0.3–0.6 lb.

Broadleaf weeds. Do not apply to early smooth-skinned, red-skinned, and other specified varieties on the label. Do not exceed 1.3 lb. per production/A. PHI 60 days.

Pelargonic acid

(Scythe®) 4.2 EC

3%–10% v/v

Emerged broadleaf and grass weeds. Direct spray to row middles. Product is a contact, nonselective, foliar-applied herbicide with no residual control. May be tank mixed with several soil residual compounds.

Rimsulfuron

0.016–0.023

(Matrix®) 25 DF

1–1.5 oz.

Apply immediately after drag-off. Rainfall or sprinkler irrigation of 1/3 –1 in. is required within 5 days after application. Apply as a sequential treatment 14–28 days after the first application. Do not exceed 2.0 oz./A per year.

Sethoxydim

0.28–0.47

(Poast®) 1.5 EC

1.5–2.5 pt.

Controls growing grass weeds. A total of 5.0 pt./A applied in one season. Include a COC. Unsatisfactory results may occur if applied to grasses under stress. PHI 30 days.

Footnotes

1.

This document is HS194, one of a series of the Horticultural Sciences Department, Florida Cooperative Extension Service, Institute of Food and Agricultural Sciences, University of Florida. Original publication date March 1999. Revised August 2012. Visit the EDIS website at http://edis.ifas.ufl.edu.

2.

Peter Dittmar, assistant professor, Horitcultural Sciences Department; Seth Byrd, graduate student, Agronomy Department; Lincoln Zotarelli, assistant professor, Horticultural Sciences Department; Diane Rowland, associate professor, Agronomy Department: and William Stall, emeritus professor, Horticultural Sciences Department, Cooperative Extension Service, Institute of Food and Agricultural Sciences, University of Florida, Gainesville, FL 32611.

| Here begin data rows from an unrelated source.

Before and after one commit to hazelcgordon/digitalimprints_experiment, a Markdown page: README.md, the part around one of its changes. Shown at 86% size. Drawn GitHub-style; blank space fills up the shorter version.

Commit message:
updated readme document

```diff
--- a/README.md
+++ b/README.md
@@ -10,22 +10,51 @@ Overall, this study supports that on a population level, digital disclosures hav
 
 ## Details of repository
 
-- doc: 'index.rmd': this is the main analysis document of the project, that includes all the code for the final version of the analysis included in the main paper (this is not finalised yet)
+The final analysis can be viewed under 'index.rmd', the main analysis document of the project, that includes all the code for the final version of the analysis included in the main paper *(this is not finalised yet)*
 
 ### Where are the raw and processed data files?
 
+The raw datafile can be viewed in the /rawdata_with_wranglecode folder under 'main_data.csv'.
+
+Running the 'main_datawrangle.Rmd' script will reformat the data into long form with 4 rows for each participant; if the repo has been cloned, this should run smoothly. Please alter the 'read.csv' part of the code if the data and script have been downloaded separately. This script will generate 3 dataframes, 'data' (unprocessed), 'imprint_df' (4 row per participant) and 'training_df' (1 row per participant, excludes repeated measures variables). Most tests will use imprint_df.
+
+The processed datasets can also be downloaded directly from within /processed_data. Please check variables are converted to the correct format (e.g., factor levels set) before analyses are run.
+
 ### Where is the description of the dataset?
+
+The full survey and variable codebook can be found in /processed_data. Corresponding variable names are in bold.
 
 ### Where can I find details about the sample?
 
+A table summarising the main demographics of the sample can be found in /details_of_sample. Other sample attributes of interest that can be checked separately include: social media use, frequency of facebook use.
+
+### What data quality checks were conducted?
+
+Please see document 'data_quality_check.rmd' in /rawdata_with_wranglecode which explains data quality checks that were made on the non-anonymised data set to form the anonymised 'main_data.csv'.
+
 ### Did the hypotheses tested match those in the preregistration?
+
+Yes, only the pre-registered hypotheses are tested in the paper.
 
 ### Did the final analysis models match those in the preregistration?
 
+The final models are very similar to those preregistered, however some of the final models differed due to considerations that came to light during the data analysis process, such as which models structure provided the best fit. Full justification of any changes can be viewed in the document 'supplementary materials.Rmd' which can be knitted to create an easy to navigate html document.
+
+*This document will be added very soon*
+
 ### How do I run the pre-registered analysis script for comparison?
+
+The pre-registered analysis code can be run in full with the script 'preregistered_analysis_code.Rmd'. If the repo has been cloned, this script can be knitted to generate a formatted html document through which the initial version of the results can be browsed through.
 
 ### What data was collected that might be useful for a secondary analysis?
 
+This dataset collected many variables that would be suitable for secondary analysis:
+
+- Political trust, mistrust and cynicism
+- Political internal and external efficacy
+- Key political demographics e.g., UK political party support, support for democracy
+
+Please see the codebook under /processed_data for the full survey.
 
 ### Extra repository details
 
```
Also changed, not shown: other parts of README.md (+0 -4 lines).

The use of trade names in this publication is solely for the purpose of providing specific information. UF/IFAS does not guarantee or warranty the products named, and references to them in this publication do not signify our approval to the exclusion of other products of suitable composition. All chemicals should be used in accordance with directions on the manufacturer's label. Use pesticides safely. Read and follow directions on the manufacturer's label.


The Institute of Food and Agricultural Sciences (IFAS) is an Equal Opportunity Institution authorized to provide research, educational information and other services only to individuals and institutions that function with non-discrimination with respect to race, creed, color, religion, age, disability, sex, sexual orientation, marital status, national origin, political opinions or affiliations. For more information on obtaining other UF/IFAS Extension publications, contact your county's UF/IFAS Extension office.

U.S. Department of Agriculture, UF/IFAS Extension Service, University of Florida, IFAS, Florida A & M University Cooperative Extension Program, and Boards of County Commissioners Cooperating. Nick T. Place, dean for UF/IFAS Extension.